> _Exercise details_
Line by line, please look for the word "components" in the following records, then copy each line you find it in.

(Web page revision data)
⁂

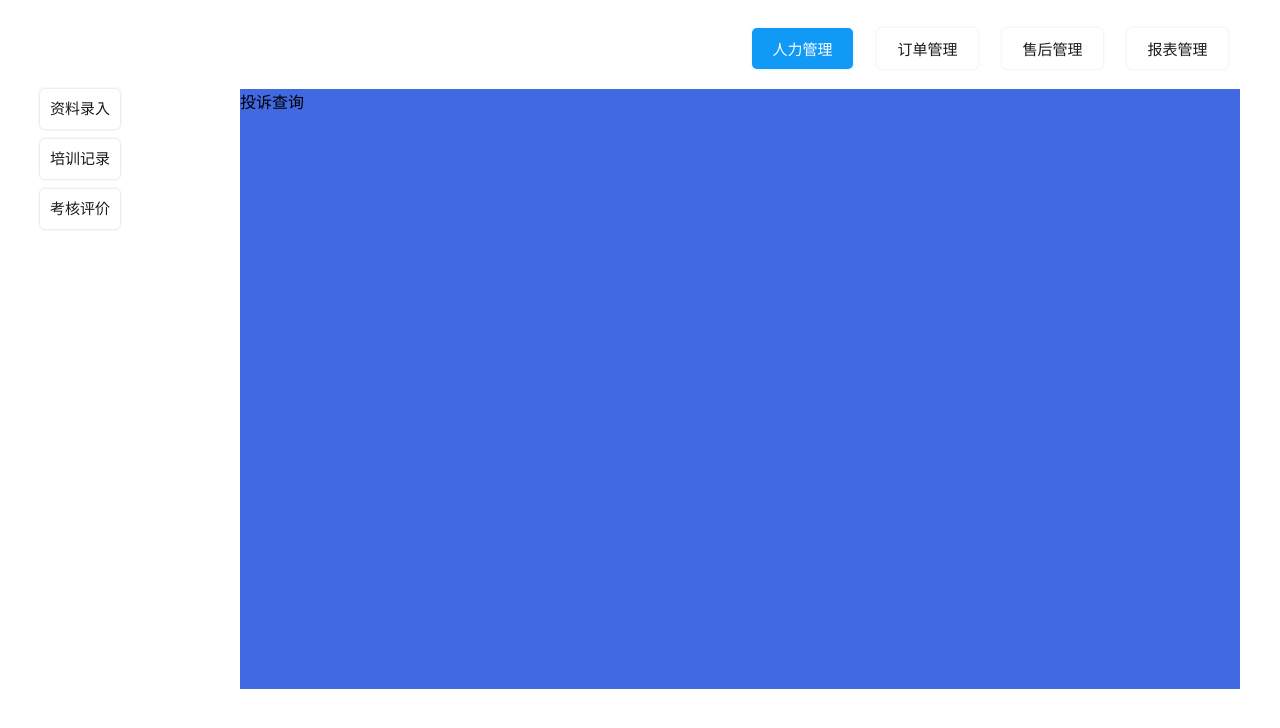
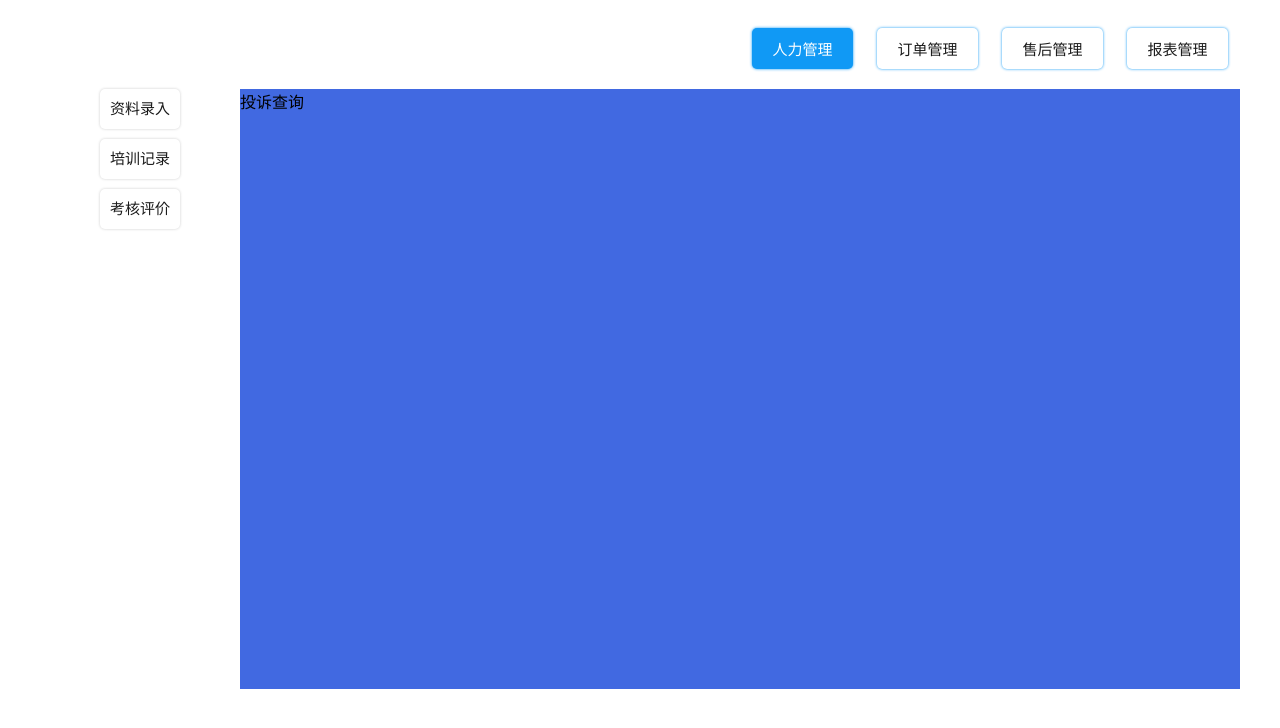
Before and after one commit to waitsunny-li/medicms, a Vue app: page /complaintquery in a window 1280 px wide. Shown: the top 728 px of the page. Built offline with nearby package versions, Linux system fonts and the light colour scheme.

Commit message:
基本修改

```diff
--- a/src/components/common/asidenav/AsideItem.vue
+++ b/src/components/common/asidenav/AsideItem.vue
@@ -49,7 +49,7 @@ export default {
 }
 .aside-item:hover {
   transform: translate(20px);
-  box-shadow: 0 0 3px rgba(16, 153, 245, 0.2);
+  box-shadow: 0 0 3px rgba(16, 153, 245, 1);
 }
 
 .actived {
--- a/src/components/common/headnav/NavItem.vue
+++ b/src/components/common/headnav/NavItem.vue
@@ -43,7 +43,7 @@ export default {
   transition: 0.3s;
   font-size: 15px;
   border-radius: 5px;
-  box-shadow: 0 0 3px rgba(16, 153, 245, 0.2);
+  box-shadow: 0 0 3px rgba(16, 153, 245, 1);
   user-select: none;
 }
 .actived {
--- a/src/components/content/mainnav/AsideMainNav.vue
+++ b/src/components/content/mainnav/AsideMainNav.vue
@@ -40,4 +40,9 @@ export default {
 </script>
 
 <style scoped>
+.aside-main-nav {
+  width: 100%;
+  display: flex;
+  justify-content: center;
+}
 </style>
```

⁂

> _Answer space_
--- a/src/components/common/asidenav/AsideItem.vue
+++ b/src/components/common/asidenav/AsideItem.vue
--- a/src/components/common/headnav/NavItem.vue
+++ b/src/components/common/headnav/NavItem.vue
--- a/src/components/content/mainnav/AsideMainNav.vue
+++ b/src/components/content/mainnav/AsideMainNav.vue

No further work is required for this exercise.